In his screenplay, according to a Cinema Seattle press release, Alexie tells the story of “two young Native American boys on the verge of manhood - bound by tragedy in infancy and separated by the awkwardness of adolescence - (who) find themselves forced by circumstances to share a journey of awakening.”
Presented as a special presentation of SIFF’s Screenwriters Salon, the reading costs $7 for general admission and $5 for Cinema Seattle members.
For further information, call (206) 324-9996. Or access the SIFF Web page at http://www.seattlefilm.com.
A tale of two cultures
Esmeralda Santiago, author of novels such as “America’s Dream” and an autobiography titled “When I was Puerto Rican,” will speak and sign books on Wednesday at Spokane Falls Community College.
Santiago will speak at 11:30 a.m. in the Student Union Building, lounges A, B and C, about her childhood experiences of immigrating to the mainland United States. She will sign books beginning at 12:45 p.m. For further information, call 533-8566.
Russian poet Yevgeny Yevtushenko will sign copies of his many books of poetry at 10:30 a.m. Saturday at Moscow’s BookPeople, 512 S. Main. Yevtushenko is attending a Russian program at Washington State University, says BookPeople owner Bob Greene.
On the road
Kim Barnes, author of the often-harrowing autobiography “In the Wilderness: Coming of Age in an Unknown Country,” is on the road in support of her book’s paperback edition (Anchor Books, $12.95).
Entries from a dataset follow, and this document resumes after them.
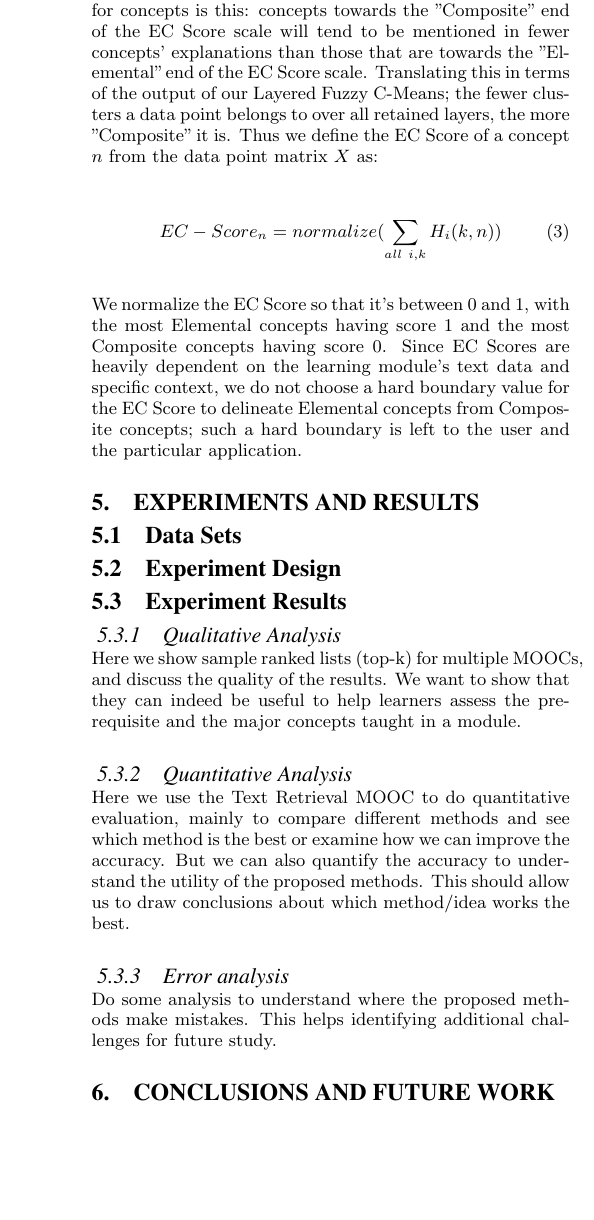
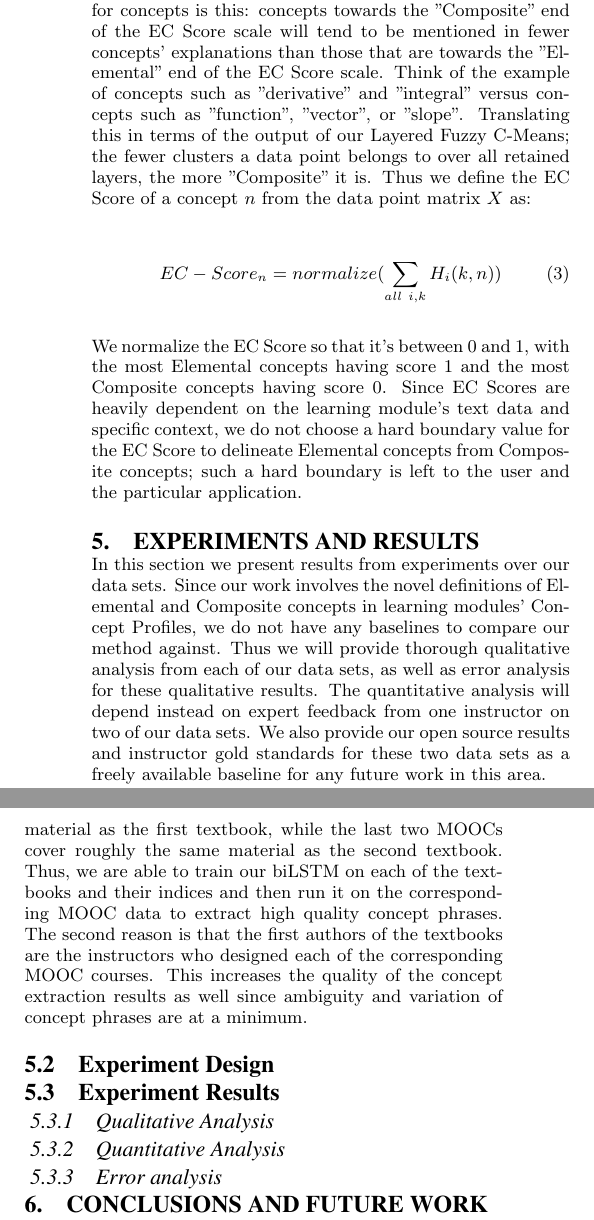
Before and after one commit to assmaboughoula/edm_conference_2019, a LaTeX document (main.tex, which reads 4.Methods_for_Concept_Profiling.tex, 5.Results.tex): part of one column of page 5 of 6 before the commit and two parts of the columns of page 5 of 6 after it, the two joined at a grey line, cut so that both start at the same text, the shorter picture padded with empty space. Compiled offline with pdfLaTeX.

Commit message:
data sets

```diff
--- a/4.Methods_for_Concept_Profiling.tex
+++ b/4.Methods_for_Concept_Profiling.tex
@@ -77,7 +77,7 @@ where $B_{i}(k)$ measures the between cluster variance of the $k$ clusters in la
 We calculate $HC-Index_{i}$ for each layer $i$ and store it in the layer quality index dictionary $Q$ as $q_{i}$. Finally, we only retain layers with $q_{i} \geq max_{i}(q_{i}) * min_q$.
 
 \subsubsection{Computing the EC Score}\label{calc_ec}
-As stated in the overview of our approach, we need to rank the concepts (or data points in the matrix $X$) by their EC Score which indicates how Elemental or Composite a concept is. The intuition behind our definition of the EC Score for concepts is this: concepts towards the "Composite" end of the EC Score scale will tend to be mentioned in fewer concepts' explanations than those that are towards the "Elemental" end of the EC Score scale. Translating this in terms of the output of our Layered Fuzzy C-Means; the fewer clusters a data point belongs to over all retained layers, the more "Composite" it is. Thus we define the EC Score of a concept $n$ from the data point matrix $X$ as:
+As stated in the overview of our approach, we need to rank the concepts (or data points in the matrix $X$) by their EC Score which indicates how Elemental or Composite a concept is. The intuition behind our definition of the EC Score for concepts is this: concepts towards the "Composite" end of the EC Score scale will tend to be mentioned in fewer concepts' explanations than those that are towards the "Elemental" end of the EC Score scale. Think of the example of concepts such as "derivative" and "integral" versus concepts such as "function", "vector", or "slope". Translating this in terms of the output of our Layered Fuzzy C-Means; the fewer clusters a data point belongs to over all retained layers, the more "Composite" it is. Thus we define the EC Score of a concept $n$ from the data point matrix $X$ as:
 
 \begin{equation}
 EC-Score_{n} = normalize(\sum_{all\ i,k} H_{i}(k,n))
--- a/5.Results.tex
+++ b/5.Results.tex
@@ -1,19 +1,25 @@
 \section{Experiments and Results}
+In this section we present results from experiments over our data sets. Since our work involves the novel definitions of Elemental and Composite concepts in learning modules' Concept Profiles, we do not have any baselines to compare our method against. Thus we will provide thorough qualitative analysis from each of our data sets, as well as error analysis for these qualitative results. The quantitative analysis will depend instead on expert feedback from one instructor on two of our data sets. We also provide our open source results and instructor gold standards for these two data sets as a freely available baseline for any future work in this area.
 
 \subsection{Data Sets}
+Our data consists of two textbooks and four MOOC courses's lecture transcripts. The textbooks are: 1) "Text Data Management and Analysis: A Practical Introduction to Information Retrieval and Text Mining" by ChengXiang Zhai and Sean Massung \cite{} , 2) Third edition of "Data Mining: Concepts and Techniques" by Jaiwei Han, Micheline Kamber, and Jian Pei \cite{}. Both textbooks are available open source through the first authors' web pages. The four MOOC courses courses 2 to 5 in the Data Mining Specialization on Coursera.\footnote{Coursera Data Mining \url{https://www.coursera.org/specializations/data-mining}.} Namely: 1) Text Retrieval and Search Engines, 2) Text Mining and Analytics, 3) Pattern Discovery in Data Mining, and 4) Cluster Analysis in Data Mining. All four MOOCs' lecture transcripts can be freely obtained from Coursera.
+
+We chose this particular collection of data sets for several reasons: first, the first two MOOCs cover roughly the same material as the first textbook, while the last two MOOCs cover roughly the same material as the second textbook. Thus, we are able to train our biLSTM on each of the textbooks and their indices and then run it on the corresponding MOOC data to extract high quality concept phrases. The second reason is that the first authors of the textbooks are the instructors who designed each of the corresponding MOOC courses. This increases the quality of the concept extraction results as well since ambiguity and variation of concept phrases are at a minimum.
+
+
 \subsection{Experiment Design}
 
 \subsection{Experiment Results}
 
 \subsubsection{Qualitative Analysis}
 
-Here we show sample ranked lists (top-k) for multiple MOOCs, and discuss the quality of the results. We want to show that they can indeed be useful to help learners assess the pre-requisite and the major concepts taught in a module.
+%Here we show sample ranked lists (top-k) for multiple MOOCs, and discuss the quality of the results. We want to show that they can indeed be useful to help learners assess the pre-requisite and the major concepts taught in a module.
 
 \subsubsection{Quantitative Analysis}
 
-Here we use the Text Retrieval MOOC to do quantitative evaluation, mainly to compare different methods and see which method is the best or examine how we can improve the accuracy. But we can also quantify the accuracy to understand the utility of the proposed methods.
-This should allow us to draw conclusions about which method/idea works the best.
+%Here we use the Text Retrieval MOOC to do quantitative evaluation, mainly to compare different methods and see which method is the best or examine how we can improve the accuracy. But we can also quantify the accuracy to understand the utility of the proposed methods.
+%This should allow us to draw conclusions about which method/idea works the best.
 
 \subsubsection{Error analysis}
 
-Do some analysis to understand where the proposed methods make mistakes. This helps identifying additional challenges for future study.
+%Do some analysis to understand where the proposed methods make mistakes. This helps identifying additional challenges for future study.
```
The writer, who lives near Lewiston, will read at a number of sites in Montana and as far away as Madison, Wis., Dayton, Ohio, and Iowa City, Iowa.
Other than her April 4 reading in Hamilton, Mont., the closest she’ll come to the Spokane-Coeur d’Alene area is a Thursday night Seattle reading at the University of Washington.
But that shouldn’t stop you from reading her book on your own. Critics all over the country have hailed Barnes’ work.
Confluence Press, the press at Lewis-Clark State College in Lewiston, has published a book that should attract readers of western, particularly Native American, history.
“A Little Bit of Wisdom: Conversations With a Nez Perce Elder” (230 pages, $25) is co-authored by Horace Axtell and Margo Aragon. Axtell is a 70-something Nez Perce who lives in Lewiston. Aragon, a video documentary filmmaker, is the host of “Northwest Morning,” a television show broadcast from Lewiston.
For ordering information, call Confluence Press at (208) 799-2336.
The reader board
Wayne Allred, author of “Geezerhood: What to Expect From Life Now That You’re Old as Dirt,” will read from his book at 7:30 p.m. Wednesday at Auntie’s Bookstore, Main and Washington.
Clay Morgan, author of “Santiago and the Drinking Party” and other works, will read from his writings at 7:30 p.m. Wednesday at the University of Idaho Courtroom.
Kathleen Noble, author of “The Sound of Silver Horn,” will read from her book at 7:30 p.m. Thursday at Auntie’s Bookstore.